Goal of the exercise -
Every line of the following records that includes "vimeo" should be copied.

[Dataset content — start]

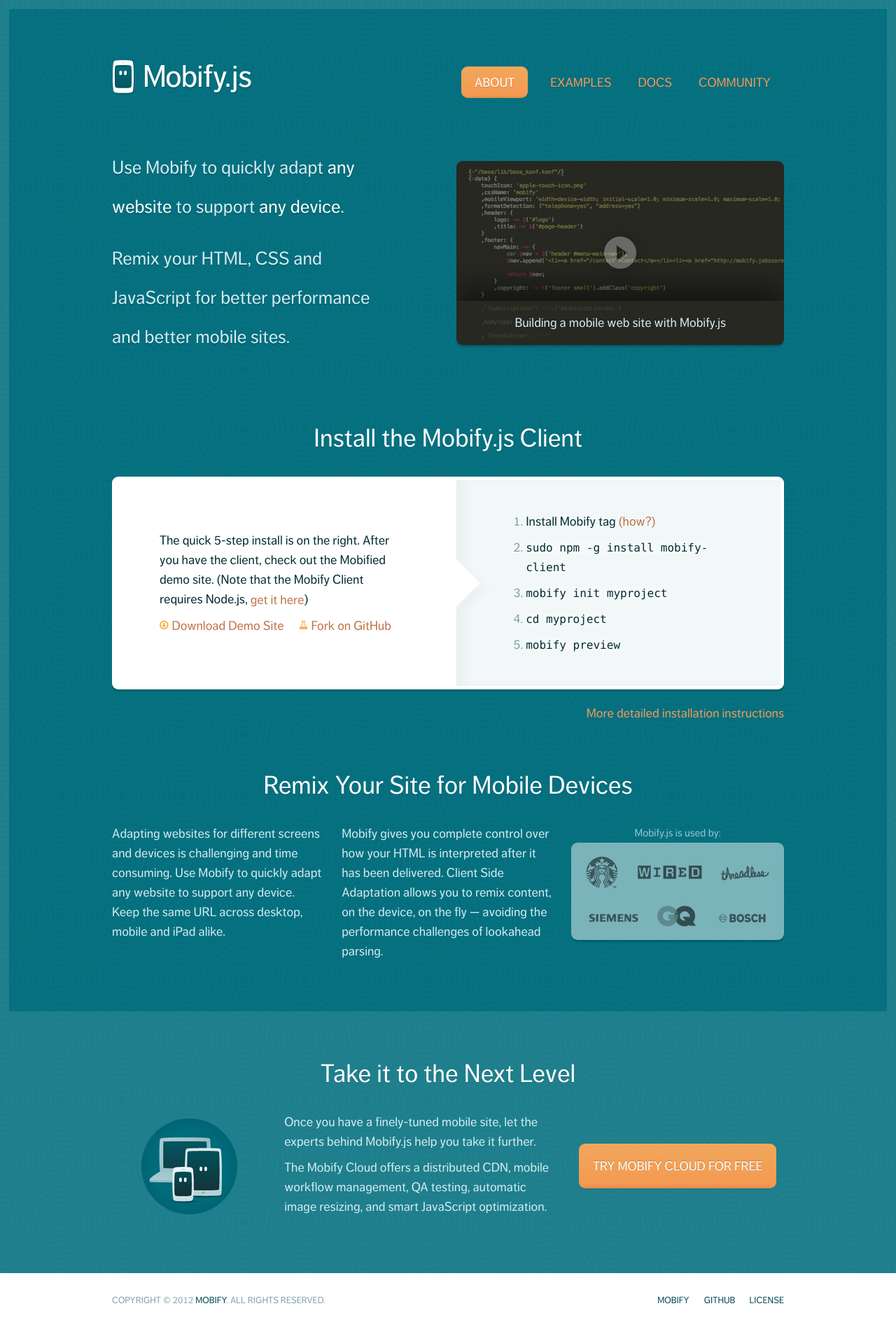
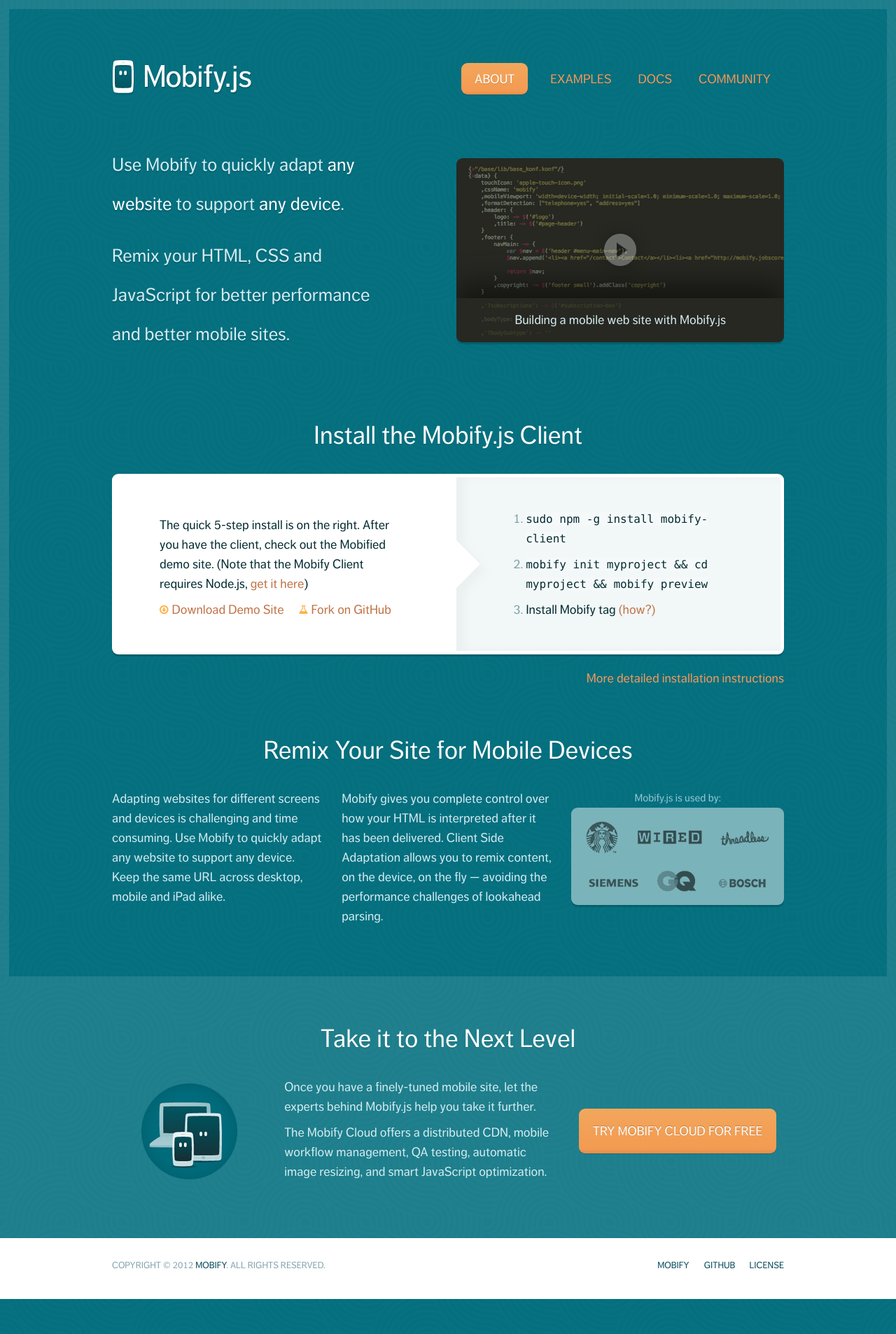
Before and after one commit to mobify/mobifyjs, a Jekyll site: the page built from www/index.html, in a window 1280 px wide. Shown: the whole page at 70% size. Built offline with Jekyll 4.4.1, drawn with Linux system fonts in a browser that asks for light colours; nearby versions of some CDN libraries; after the commit the page ends 1856 px from its top, so only the background shows below that.

Commit message:
Working out screencast placement

```diff
--- a/www/_layouts/base.html
+++ b/www/_layouts/base.html
@@ -16,6 +16,7 @@
             /*! A fix for the iOS orientationchange zoom bug. Script by @scottjehl, rebound by @wilto.MIT / GPLv2 License.*/
             (function(a){function m(){d.setAttribute("content",g),h=!0}function n(){d.setAttribute("content",f),h=!1}function o(b){l=b.accelerationIncludingGravity,i=Math.abs(l.x),j=Math.abs(l.y),k=Math.abs(l.z),(!a.orientation||a.orientation===180)&&(i>7||(k>6&&j<8||k<8&&j>6)&&i>5)?h&&n():h||m()}var b=navigator.userAgent;if(!(/iPhone|iPad|iPod/.test(navigator.platform)&&/OS [1-5]_[0-9_]* like Mac OS X/i.test(b)&&b.indexOf("AppleWebKit")>-1))return;var c=a.document;if(!c.querySelector)return;var d=c.querySelector("meta[name=viewport]"),e=d&&d.getAttribute("content"),f=e+",maximum-scale=1",g=e+",maximum-scale=10",h=!0,i,j,k,l;if(!d)return;a.addEventListener("orientationchange",m,!1),a.addEventListener("devicemotion",o,!1)})(this);
         </script>
+        <script src="//ajax.googleapis.com/ajax/libs/jquery/1.7.2/jquery.min.js"></script>
 
         <meta name="viewport" content="width=device-width, initial-scale=1.0">
     </head>
--- a/www/index.html
+++ b/www/index.html
@@ -4,8 +4,8 @@
 bodyclass: home
 ---
 
-<div class="row-fluid">
-    <div class="span5">
+<div class="row-fluid intro">
+    <div class="span5 video-intro">
         <p class="lead">
             Use Mobify to quickly adapt <strong>any website</strong> to support <strong>any device</strong>.
         </p>
@@ -18,6 +18,7 @@
         <div class="video rounded shaded">
             <a href="https://vimeo.com/45657333" class="play"><i>Play Video</i></a>
             <h3>Building a mobile web site with Mobify.js</h3>
+            <iframe src="http://player.vimeo.com/video/45657333" frameborder="0" webkitAllowFullScreen mozallowfullscreen allowFullScreen autoplay></iframe>
         </div>
     </div>
 </div>
@@ -39,11 +40,9 @@
 
                     <div class="span6">
                         <ol class="install-instructions">
+                            <li><code>sudo npm -g install mobify-client</code></li>
+                            <li><code>mobify init myproject &amp;&amp; cd myproject &amp;&amp; mobify preview</code></li>
                             <li><span>Install Mobify tag</span> <a href="/tag/">(how?)</a></li>
-                            <li><code>sudo npm -g install mobify-client</code></li>
-                            <li><code>mobify init myproject</code></li>
-                            <li><code>cd myproject</code></li>
-                            <li><code>mobify preview</code></li>
                         </ol>
                     </div>
                 </div><!-- nested .row -->
--- a/www/static/css/ui-dev.css
+++ b/www/static/css/ui-dev.css
@@ -78,6 +78,11 @@
 		-moz-box-shadow: none;
 		box-shadow: none;
 	}
+hr {
+	margin: 2em 0;
+	border-bottom-color: rgba(255,255,255,0.1);
+	border-top-color: rgba(0,0,0,0.1);
+}
 li {
 	line-height: 1.555556;
 }
@@ -248,7 +253,7 @@
 	margin: 0;
 }
 .navbar .nav li {
-	margin: 10px 0 0 0;
+	margin: 5px 0 0 0;
 }
 .navbar .nav > li > a {
 	line-height: 1;
@@ -368,11 +373,6 @@
 	-ms-border-radius: 9px;
 	-o-border-radius: 9px;
 	border-radius: 9px;
-	-webkit-box-shadow: rgba(0,0,0,0.15) 0 3px 0;
-	-moz-box-shadow: rgba(0,0,0,0.15) 0 3px 0;
-	-ms-box-shadow: rgba(0,0,0,0.15) 0 3px 0;
-	-o-box-shadow: rgba(0,0,0,0.15) 0 3px 0;
-	box-shadow: rgba(0,0,0,0.15) 0 3px 0;
 }
 @media (max-width: 999px) {
 	.lead-in h1 {
@@ -447,6 +447,9 @@
 	font-size: 2em;
 	margin: 1em 0;
 }
+.intro {
+	position: relative;
+}
 .lead {
 	font-size: 1.4444em;
 	line-height: 2.153846em;
@@ -458,6 +461,9 @@
 }
 .row-fluid .video-container {
 	padding-top: 1em;
+}
+.video-intro {
+	opacity: 1;
 }
 .video {
 	background: #272822 url(../img/code-example.min.png) 15px 10px no-repeat;
@@ -509,6 +515,11 @@
 		-moz-box-shadow: rgba(0,0,0,0.5) 0 -20px 40px 0;
 		box-shadow: rgba(0,0,0,0.5) 0 -20px 40px 0;
 	}
+	.video iframe {
+		display: none;
+		width: 100%;
+		height: 100%;
+	}
 .install-client {
 	padding-top: 2.5em;
 }
@@ -519,7 +530,7 @@
 	padding: 2em 3.5em;
 }
 	.install-summary a {
-		padding: 0.75em 0;
+		padding: 1em 0 0 0;
 		padding-right: 1em;
 		white-space: nowrap;
 	}
@@ -648,7 +659,7 @@
 		float: right;
 	}
 	.install-summary {
-		padding-top: 4em;
+		padding-top: 3em;
 	}
 	.install-instructions {
 		-webkit-box-shadow: inset #ebf0f1 12px 0 12px 0;
@@ -672,6 +683,49 @@
 	}
 }
 
+
+
+/* Home Page Variation: Display Video */
+.animate-video .video-intro {
+	position: absolute;
+	opacity: 0;
+	-webkit-transition: opacity 0.5s ease-out;
+}
+.animate-video .video-container {
+	width: 100%;
+	margin-left: 0;
+	text-align: center;
+	-webkit-transition: width 0.5s ease-out;
+}
+.animate-video .video {
+	padding: 10px;
+	height: 300px;
+	background: #272822;
+	-webkit-transition: height 0.5s ease-out;
+}
+.animate-video .video .play {
+	display: none;
+}
+.animate-video .video h3 {
+	position: absolute;
+	left: 0;
+	bottom: 0;
+	width: 100%;
+	opacity: 0;
+	-webkit-transition: opacity 0.5s ease-out;
+}
+.animate-video iframe {
+	display: inline-block;
+}
+.display-video .video h3 {
+	display: none;
+}
+@media (min-width: 768px) {
+	.animate-video .video {
+		padding: 10px;
+		height: 580px;
+	}
+}
 
 
 /* Page Layout: Docs */
```
Also changed, not shown: other parts of www/index.html (+13 -0 lines).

[Dataset content — finish]

Answer space -
             <a href="https://vimeo.com/45657333" class="play"><i>Play Video</i></a>
+            <iframe src="http://player.vimeo.com/video/45657333" frameborder="0" webkitAllowFullScreen mozallowfullscreen allowFullScreen autoplay></iframe>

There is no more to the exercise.